Master of shots
Australia has one of the finest cricketing systems in the world and players emerge as strong blokes, willing to quell raging fires. It is famously said that the Waugh twins — Steve and Mark — were ultra-competitive in backyard cricket while sibling love was nudged to the side. Having grown through such a first-class structure, Maxwell remains a tough cookie.
What distinguishes him is his penchant to create angles where none exist. South African AB de Villiers did this before, India’s Suryakumar Yadav does this now, and Maxwell remains a master. To shuffle across the crease and tip one over the head of the fielder at short fine-leg, or do a reverse-ramp shot and flummox the opposition captain, or to just stand and tee off like a golfer, drilling deep and wide, all these shots emerged like a fusillade from Maxwell’s bat. Later, he spoke about how playing golf helped him fine-tune these strokes.
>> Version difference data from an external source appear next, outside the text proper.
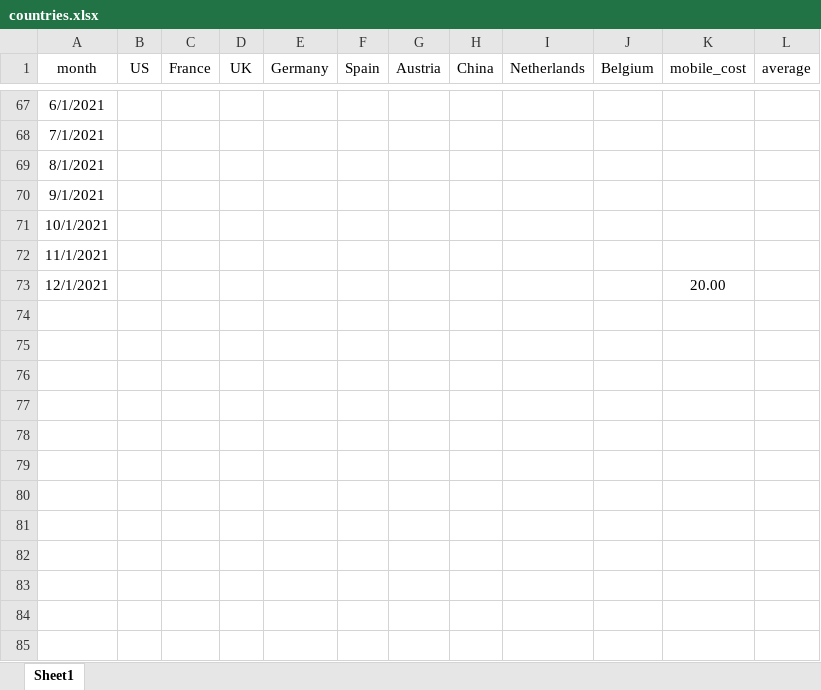
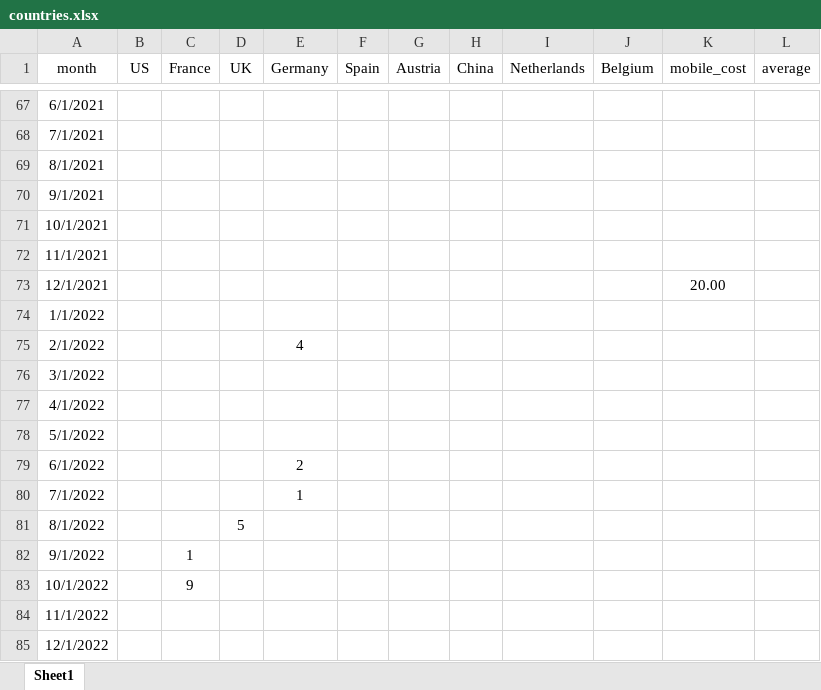
Before and after one commit to rufi77/running, an Excel workbook: data/countries.xlsx, sheet Sheet1, drawn as a sheet; only a part is shown, gaps mark what is left out; values as stored, in another font and other column widths than the file's, no borders; the diff names each change by its address in the sheet, - before the commit and + after, or states it on an @@ line.

```diff
--- a/data/countries.xlsx (sheet Sheet1)
+++ b/data/countries.xlsx (sheet Sheet1)
+row 74: 1/1/2022
+row 75: 2/1/2022 |  |  |  | 4
+row 76: 3/1/2022
+row 77: 4/1/2022
+row 78: 5/1/2022
+row 79: 6/1/2022 |  |  |  | 2
+row 80: 7/1/2022 |  |  |  | 1
+row 81: 8/1/2022 |  |  | 5
+row 82: 9/1/2022 |  | 1
+row 83: 10/1/2022 |  | 9
+row 84: 11/1/2022
+row 85: 12/1/2022
```
Also changed, not shown: data/hm.xlsx, docs/data/countries.xlsx, 15 other files.
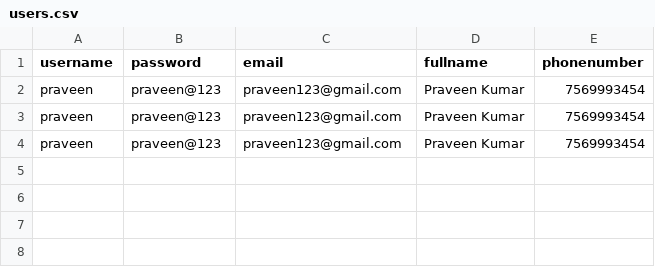
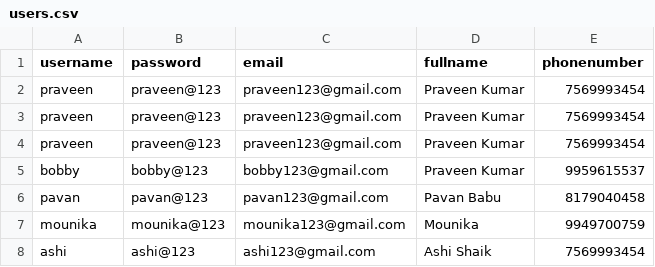
Before and after one commit to code-with-praveen143/Final_Year_Project, a CSV file: users.csv, drawn as a sheet; the diff names each change by its address in the sheet, - before the commit and + after, or states it on an @@ line.

```diff
--- a/users.csv
+++ b/users.csv
+row 5: bobby | bobby@123 | bobby123@gmail.com | Praveen Kumar | 9959615537
+row 6: pavan | pavan@123 | pavan123@gmail.com | Pavan Babu | 8179040458
+row 7: mounika | mounika@123 | mounika123@gmail.com | Mounika | 9949700759
+row 8: ashi | ashi@123 | ashi123@gmail.com | Ashi Shaik | 7569993454
```
Also changed, not shown: 3 other files.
How do you strike past a tree on the course? Obviously innovate and flex your wrists. With his legs in a shambles, Maxwell stood rooted to the crease and just relied on his hand-eye co-ordination to demolish the Afghan bowlers. He may look like a messiah now but he is fragile too. A few years back, he took a ‘mental health’ break, coping with the dark fog that crept into his mind.
It should also be noted that Maxwell never prospered in Tests and has just played seven games. Unlike David Warner, who seamlessly flits between Tests and abridged cricket, Maxwell hasn’t found that switch yet. But with strike rates of 127.06 and 150.97, respectively, in ODIs and T20Is, Maxwell is the reigning deity of shock and awe on the cricketing turf. When he prospers, Australia soars high past bruised rivals.